A new Gallup poll shows some interesting insights into the approval of the Supreme Court after its major rulings on abortion, guns, and other issues. The overall approval of the Supreme Court at 43 percent actually increased three points. While within the margin of error, it was up from last year’s 40% popularity. The poll comes after the surprising comments of Justice Elena Kagan that the Court may be losing legitimacy by bucking public opinion on issues like abortion.
The slight increase is not due to a stable base of supporters but rather the shift among Democrats and Republicans. The most significant shift was among Republicans from 29 percent to 72 percent support.
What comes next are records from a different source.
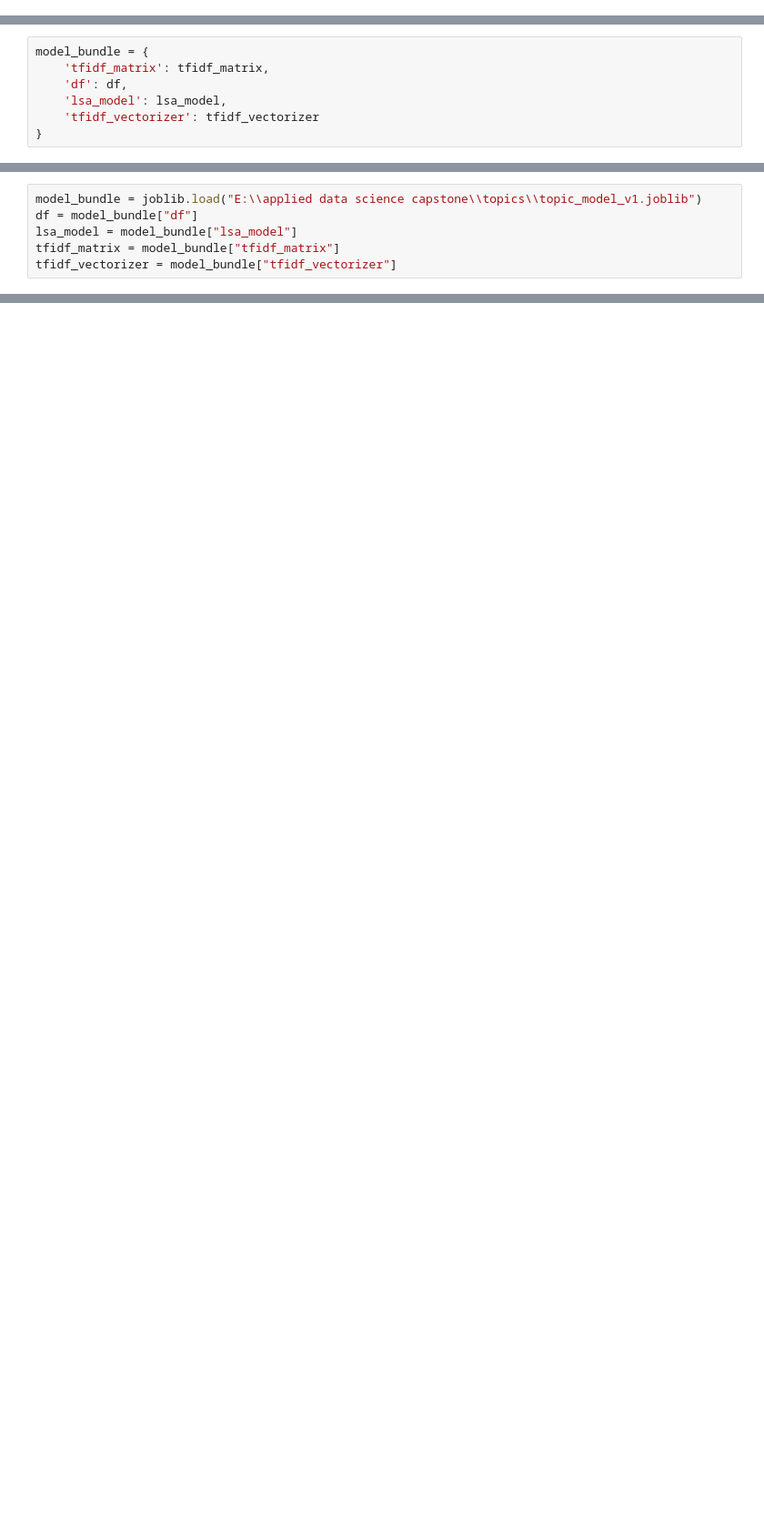
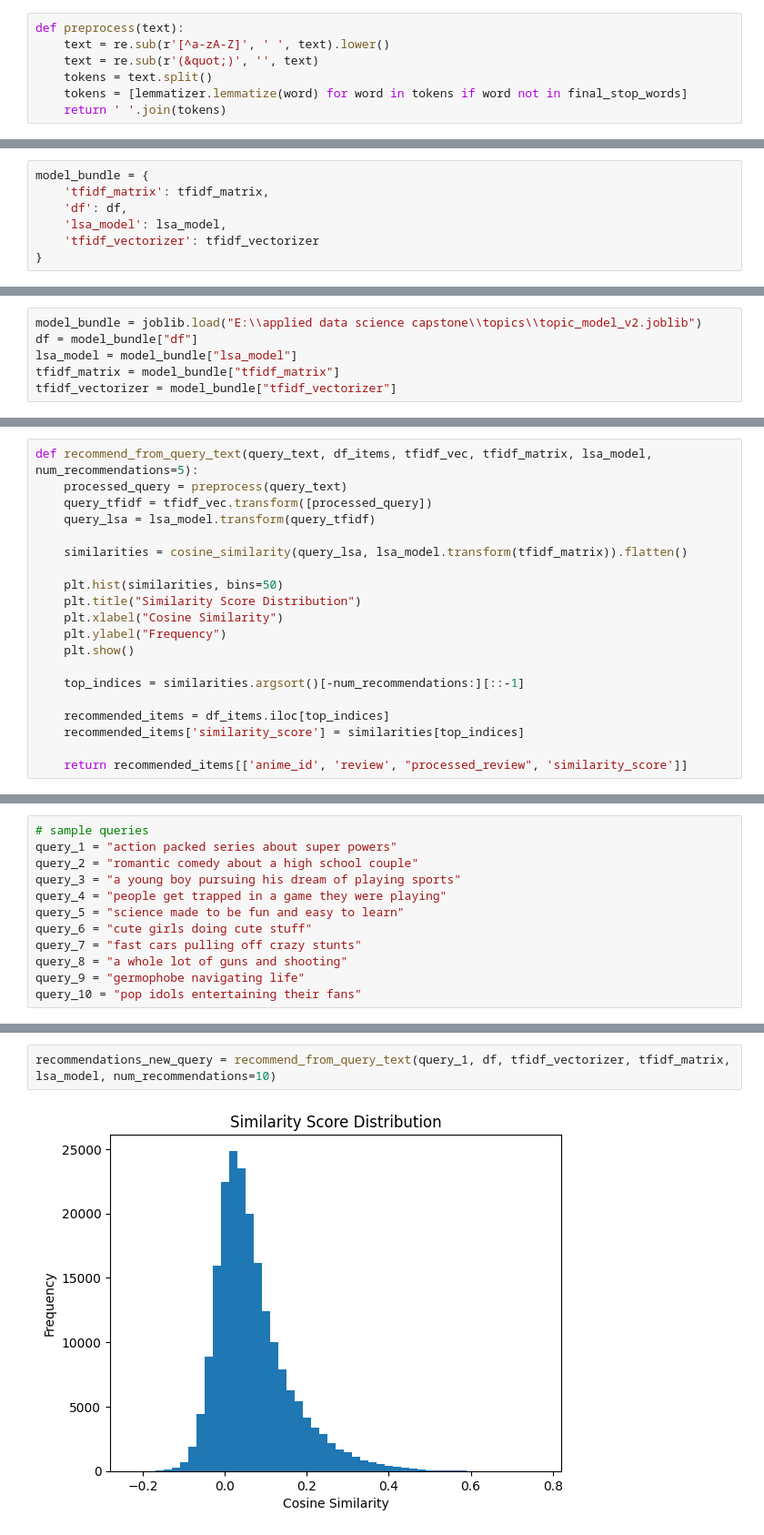
Before and after one commit to deltel/anime-recommendation-documentation, a Jupyter notebook: modelling.ipynb, the cells around one changed output, grey strips where cells are left out. Shown at 91% size. Saved outputs shown, nothing was run; the diff lists cells and outputs as text; blank space fills up the shorter version.

Commit message:
Add second model for topic modelling

```diff
--- a/modelling.ipynb
+++ b/modelling.ipynb
@@ -311,2 +401,9 @@ memory usage: 3.1+ MB
+# %%
+def preprocess(text):
+    text = re.sub(r'[^a-zA-Z]', ' ', text).lower()
+    text = re.sub(r'(&quot;)', '', text)
+    tokens = text.split()
+    tokens = [lemmatizer.lemmatize(word) for word in tokens if word not in final_stop_words]
+    return ' '.join(tokens)
 # %%
 df['processed_review'] = df['review'].apply(preprocess)
@@ -361,5 +486,5 @@ joblib.dump(model_bundle, "E:\\applied data science capstone\\topics\\topic_mode
 # %%
-model_bundle = joblib.load("E:\\applied data science capstone\\topics\\topic_model_v1.joblib")
+model_bundle = joblib.load("E:\\applied data science capstone\\topics\\topic_model_v2.joblib")
 df = model_bundle["df"]
 lsa_model = model_bundle["lsa_model"]
 tfidf_matrix = model_bundle["tfidf_matrix"]
@@ -366,0 +530,20 @@ tfidf_vectorizer = model_bundle["tfidf_vectorizer"]
+# %%
+def recommend_from_query_text(query_text, df_items, tfidf_vec, tfidf_matrix, lsa_model, num_recommendations=5):
+    processed_query = preprocess(query_text)
+    query_tfidf = tfidf_vec.transform([processed_query])
+    query_lsa = lsa_model.transform(query_tfidf)
+
+    similarities = cosine_similarity(query_lsa, lsa_model.transform(tfidf_matrix)).flatten()
+
+    plt.hist(similarities, bins=50)
+    plt.title("Similarity Score Distribution")
+    plt.xlabel("Cosine Similarity")
+    plt.ylabel("Frequency")
+    plt.show()
+
+    top_indices = similarities.argsort()[-num_recommendations:][::-1]
+
+    recommended_items = df_items.iloc[top_indices]
+    recommended_items['similarity_score'] = similarities[top_indices]
+
+    return recommended_items[['anime_id', 'review', "processed_review", 'similarity_score']]
@@ -366,0 +553,12 @@ tfidf_vectorizer = model_bundle["tfidf_vectorizer"]
+# %%
+# sample queries
+query_1 = "action packed series about super powers"
+query_2 = "romantic comedy about a high school couple"
+query_3 = "a young boy pursuing his dream of playing sports"
+query_4 = "people get trapped in a game they were playing"
+query_5 = "science made to be fun and easy to learn"
+query_6 = "cute girls doing cute stuff"
+query_7 = "fast cars pulling off crazy stunts"
+query_8 = "a whole lot of guns and shooting"
+query_9 = "germophobe navigating life"
+query_10 = "pop idols entertaining their fans"
@@ -366,0 +567,4 @@ tfidf_vectorizer = model_bundle["tfidf_vectorizer"]
+# %%
+recommendations_new_query = recommend_from_query_text(query_1, df, tfidf_vectorizer, tfidf_matrix, lsa_model, num_recommendations=10)
+# %% [output]
+[figure, added]
```
Also changed, not shown: parts of 80 cells of this notebook, 1 other file.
This offset a decline among Democrats from 23 percent to 13 percent.
The 43 percent rating puts the Supreme Court roughly where it landed in 2005, 2013, 2014, 2016, and last year.
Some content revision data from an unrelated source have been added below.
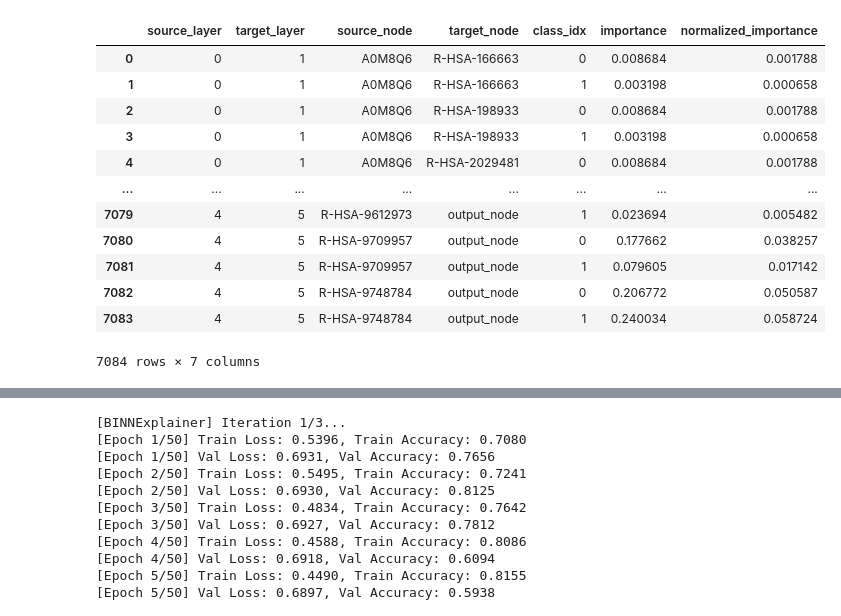
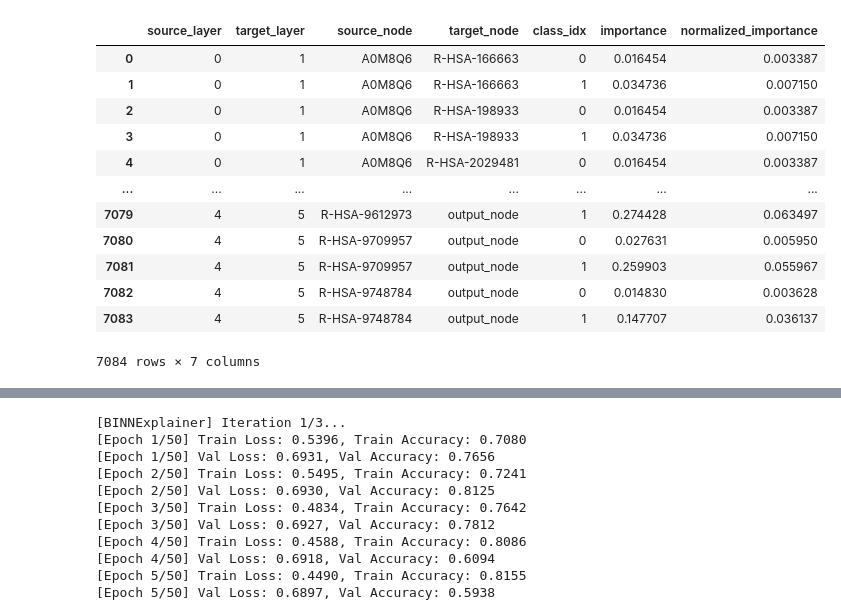
Before and after one commit to InfectionMedicineProteomics/BINN, a Jupyter notebook: docs/shap_example.ipynb, the cells around one changed output, grey strips where cells are left out. Drawn from its saved outputs; the diff is of its cells as text; code cells hidden in the pictures.

```diff
--- a/docs/shap_example.ipynb
+++ b/docs/shap_example.ipynb
@@ -20,16 +20,18 @@ dataloaders = binn_dataloader.create_dataloaders(
     group_column="group",
     sample_column="sample",
     batch_size=32,
-    validation_split=0.2,
+    validation_split=0.3,
 )
 # Train the model
 trainer = BINNTrainer(binn)
-trainer.fit(dataloaders=dataloaders, num_epochs=100)
+trainer.fit(dataloaders=dataloaders, num_epochs=500)
 
 # Explain the model
 explainer = BINNExplainer(binn)
-single_explanations = explainer.explain_single(dataloaders, split="val", normalization_method="subgraph")
-single_explanations
+explanations = explainer.explain_single(
+    dataloaders
+)
+explanations
 # %% [output]
 [INFO] BINN is on device: cpu
 Mapping group labels: {np.int64(1): 0, np.int64(2): 1}
@@ -51,15 +53,15 @@ Mapping group labels: {np.int64(1): 0, np.int64(2): 1}
 |  | source_layer | target_layer | source_node | target_node | class_idx | importance | normalized_importance |
-| 0 | 0 | 1 | A0M8Q6 | R-HSA-166663 | 0 | 0.008684 | 0.001788 |
-| 1 | 0 | 1 | A0M8Q6 | R-HSA-166663 | 1 | 0.003198 | 0.000658 |
-| 2 | 0 | 1 | A0M8Q6 | R-HSA-198933 | 0 | 0.008684 | 0.001788 |
-| 3 | 0 | 1 | A0M8Q6 | R-HSA-198933 | 1 | 0.003198 | 0.000658 |
-| 4 | 0 | 1 | A0M8Q6 | R-HSA-2029481 | 0 | 0.008684 | 0.001788 |
+| 0 | 0 | 1 | A0M8Q6 | R-HSA-166663 | 0 | 0.016454 | 0.003387 |
+| 1 | 0 | 1 | A0M8Q6 | R-HSA-166663 | 1 | 0.034736 | 0.007150 |
+| 2 | 0 | 1 | A0M8Q6 | R-HSA-198933 | 0 | 0.016454 | 0.003387 |
+| 3 | 0 | 1 | A0M8Q6 | R-HSA-198933 | 1 | 0.034736 | 0.007150 |
+| 4 | 0 | 1 | A0M8Q6 | R-HSA-2029481 | 0 | 0.016454 | 0.003387 |
 | ... | ... | ... | ... | ... | ... | ... | ... |
-| 7079 | 4 | 5 | R-HSA-9612973 | output_node | 1 | 0.023694 | 0.005482 |
-| 7080 | 4 | 5 | R-HSA-9709957 | output_node | 0 | 0.177662 | 0.038257 |
-| 7081 | 4 | 5 | R-HSA-9709957 | output_node | 1 | 0.079605 | 0.017142 |
-| 7082 | 4 | 5 | R-HSA-9748784 | output_node | 0 | 0.206772 | 0.050587 |
-| 7083 | 4 | 5 | R-HSA-9748784 | output_node | 1 | 0.240034 | 0.058724 |
+| 7079 | 4 | 5 | R-HSA-9612973 | output_node | 1 | 0.274428 | 0.063497 |
+| 7080 | 4 | 5 | R-HSA-9709957 | output_node | 0 | 0.027631 | 0.005950 |
+| 7081 | 4 | 5 | R-HSA-9709957 | output_node | 1 | 0.259903 | 0.055967 |
+| 7082 | 4 | 5 | R-HSA-9748784 | output_node | 0 | 0.014830 | 0.003628 |
+| 7083 | 4 | 5 | R-HSA-9748784 | output_node | 1 | 0.147707 | 0.036137 |
 7084 rows × 7 columns
 # %%
 from binn.plot.network import visualize_binn
```
Also changed, not shown: parts of 3 cells of this notebook, 14 other files.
Among independents, approvals remains around 40 percent (a slight decrease but consistent with prior years).
There is also a sharp difference on gender with disapproval by women at 61 percent as opposed to 49 percent among men.
The low level of support among Democrats is alarming given the push among Democrats to pack the Court with an immediate liberal majority and other reckless proposals. Now that the Court has a conservative majority, many Democrats have turned on the Court and its members.
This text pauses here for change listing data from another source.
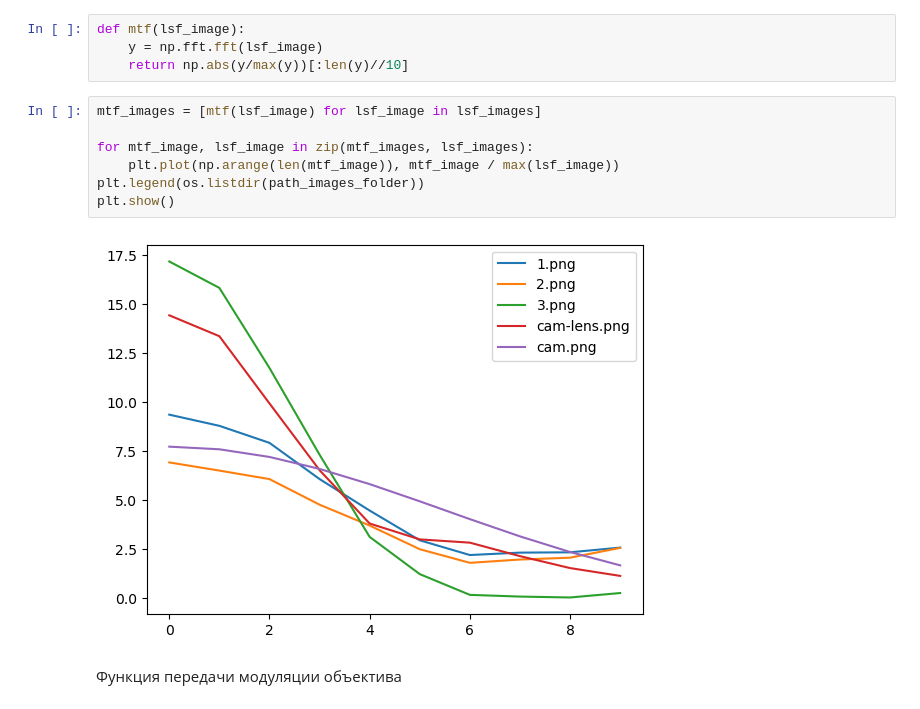
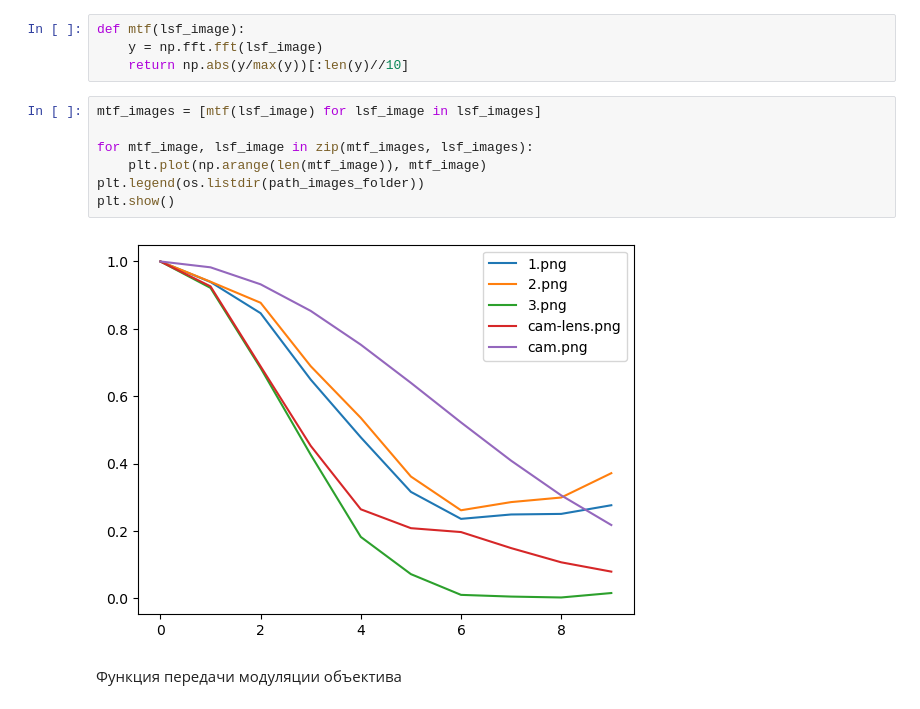
Before and after one commit to GongniR/Mag_2_semester, a Jupyter notebook: TechVision/PW_5/PW_5.ipynb, the cells around one changed output. Cells and saved outputs as stored; diff of their text form.

```diff
--- a/TechVision/PW_5/PW_5.ipynb
+++ b/TechVision/PW_5/PW_5.ipynb
@@ -84,12 +84,12 @@ def mtf(lsf_image):
 # %%
 mtf_images = [mtf(lsf_image) for lsf_image in lsf_images]
 
 for mtf_image, lsf_image in zip(mtf_images, lsf_images):
-    plt.plot(np.arange(len(mtf_image)), mtf_image / max(lsf_image))
+    plt.plot(np.arange(len(mtf_image)), mtf_image)
 plt.legend(os.listdir(path_images_folder))
 plt.show()
 # %% [output]
-[figure, old version]
+[figure, new version]
 # %% [markdown]
 Функция передачи модуляции объектива
 # %%
```
Also changed, not shown: 8 other files.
Kagan’s comment seemed consistent with the criticism of Sen. Elizabeth Warren (D., Mass.) that the Court was improperly departing from “widely held public opinion.” Warren used the complaint to justify her call for raw court packing to produce an instant liberal majority.
The poll, however, shows a deep division on the Court and its legitimacy after the recent rulings. The overall approval rate shows substantial support for the Court despite dramatic shifts based on political affiliation.
The 43 percent approval rating is still far better than the 18 percent for Congress in Gallop polling. That is half of the peak for Congress last Spring, which was only 36 percent. It is also higher than the approval rating for President Biden, which stands at 38 percent.
Fortunately, the Court is designed to resist such pressures and polling. Justices are expected not to reflect the demands of public polling but the demands of the Constitution in ruling on cases.